[Dataset items]
--- START ---
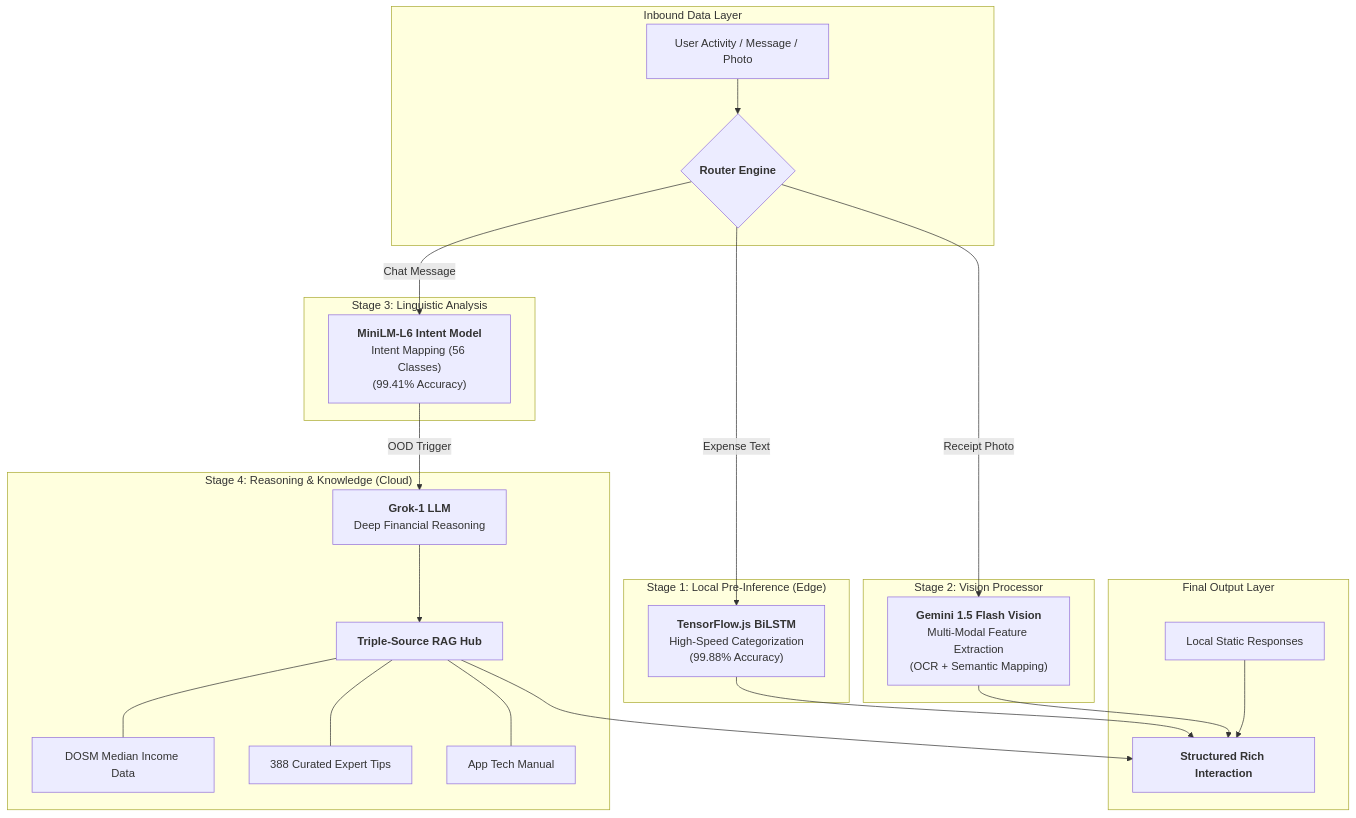
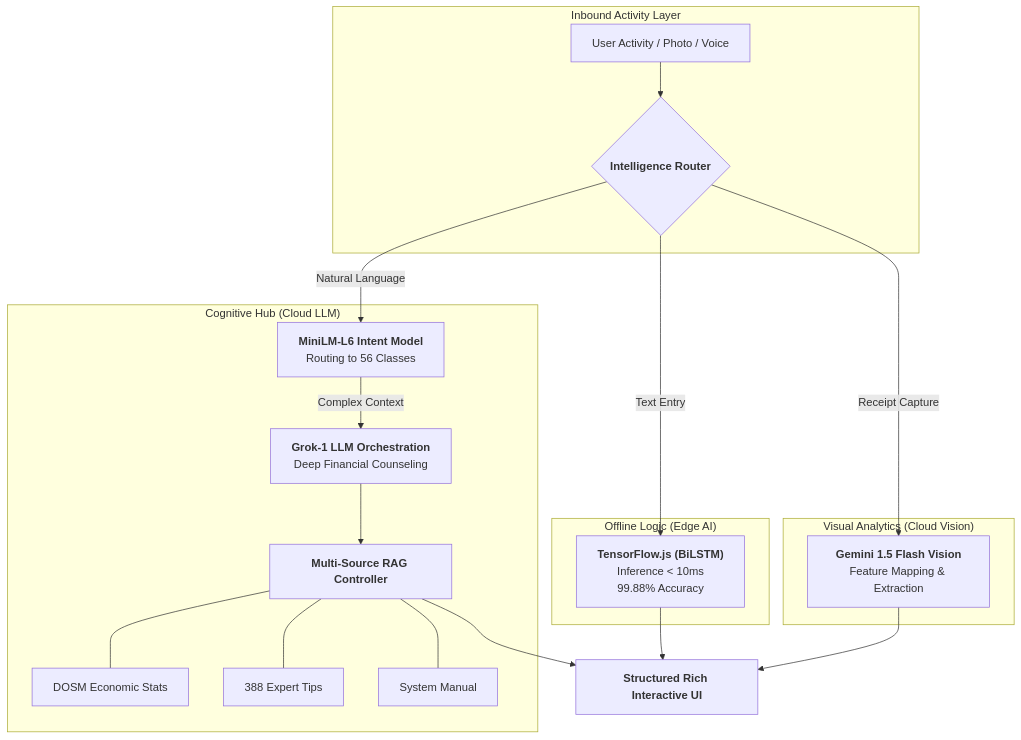
Before and after one commit to izwanGit/Beruang: the first of 2 diagrams in README.md, drawn with Mermaid. The commit also changed other lines of this file and 1 other file, not shown here.

````diff
--- a/README.md
+++ b/README.md
@@ -85,30 +96,25 @@
 ```mermaid
 graph TD
-    subgraph "Inbound Data Layer"
-    U["User Activity / Message / Photo"] --> R{<b>Router Engine</b>}
+    subgraph "Inbound Activity Layer"
+    U["User Activity / Photo / Voice"] --> R{<b>Intelligence Router</b>}
     end
 
-    subgraph "Stage 1: Local Pre-Inference (Edge)"
-    R -->|Expense Text| TFJ["<b>TensorFlow.js BiLSTM</b><br/>High-Speed Categorization<br/>(99.88% Accuracy)"]
+    subgraph "Offline Logic (Edge AI)"
+    R -->|Text Entry| TFJ["<b>TensorFlow.js (BiLSTM)</b><br/>Inference < 10ms<br/>99.88% Accuracy"]
     end
 
-    subgraph "Stage 2: Vision Processor"
-    R -->|Receipt Photo| GV["<b>Gemini 1.5 Flash Vision</b><br/>Multi-Modal Feature Extraction<br/>(OCR + Semantic Mapping)"]
+    subgraph "Visual Analytics (Cloud Vision)"
+    R -->|Receipt Capture| GV["<b>Gemini 1.5 Flash Vision</b><br/>Feature Mapping & Extraction"]
     end
 
-    subgraph "Stage 3: Linguistic Analysis"
-    R -->|Chat Message| INT["<b>MiniLM-L6 Intent Model</b><br/>Intent Mapping (56 Classes)<br/>(99.41% Accuracy)"]
+    subgraph "Cognitive Hub (Cloud LLM)"
+    R -->|Natural Language| INT["<b>MiniLM-L6 Intent Model</b><br/>Routing to 56 Classes"]
+    INT -->|Complex Context| GROK["<b>Grok-1 LLM Orchestration</b><br/>Deep Financial Counseling"]
+    GROK --> RAG["<b>Multi-Source RAG Controller</b>"]
+    RAG --- D1[DOSM Economic Stats]
+    RAG --- D2[388 Expert Tips]
+    RAG --- D3[System Manual]
     end
 
-    subgraph "Stage 4: Reasoning & Knowledge (Cloud)"
-    INT -->|OOD Trigger| GROK["<b>Grok-1 LLM</b><br/>Deep Financial Reasoning"]
-    GROK --> RAG["<b>Triple-Source RAG Hub</b>"]
-    RAG --- D1[DOSM Median Income Data]
-    RAG --- D2[388 Curated Expert Tips]
-    RAG --- D3[App Tech Manual]
-    end
-
-    subgraph "Final Output Layer"
-    TFJ & GV & Static["Local Static Responses"] & RAG --> Out["<b>Structured Rich Interaction</b>"]
-    end
+    TFJ & GV & RAG --> Out["<b>Structured Rich Interactive UI</b>"]
 ```
````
--- END ---
## WHAT TO PRODUCE
Scan the records for the string "GROK" and show every line that contains it.

## RESPONSE BOX
+    INT -->|Complex Context| GROK["<b>Grok-1 LLM Orchestration</b><br/>Deep Financial Counseling"]
+    GROK --> RAG["<b>Multi-Source RAG Controller</b>"]
-    INT -->|OOD Trigger| GROK["<b>Grok-1 LLM</b><br/>Deep Financial Reasoning"]
-    GROK --> RAG["<b>Triple-Source RAG Hub</b>"]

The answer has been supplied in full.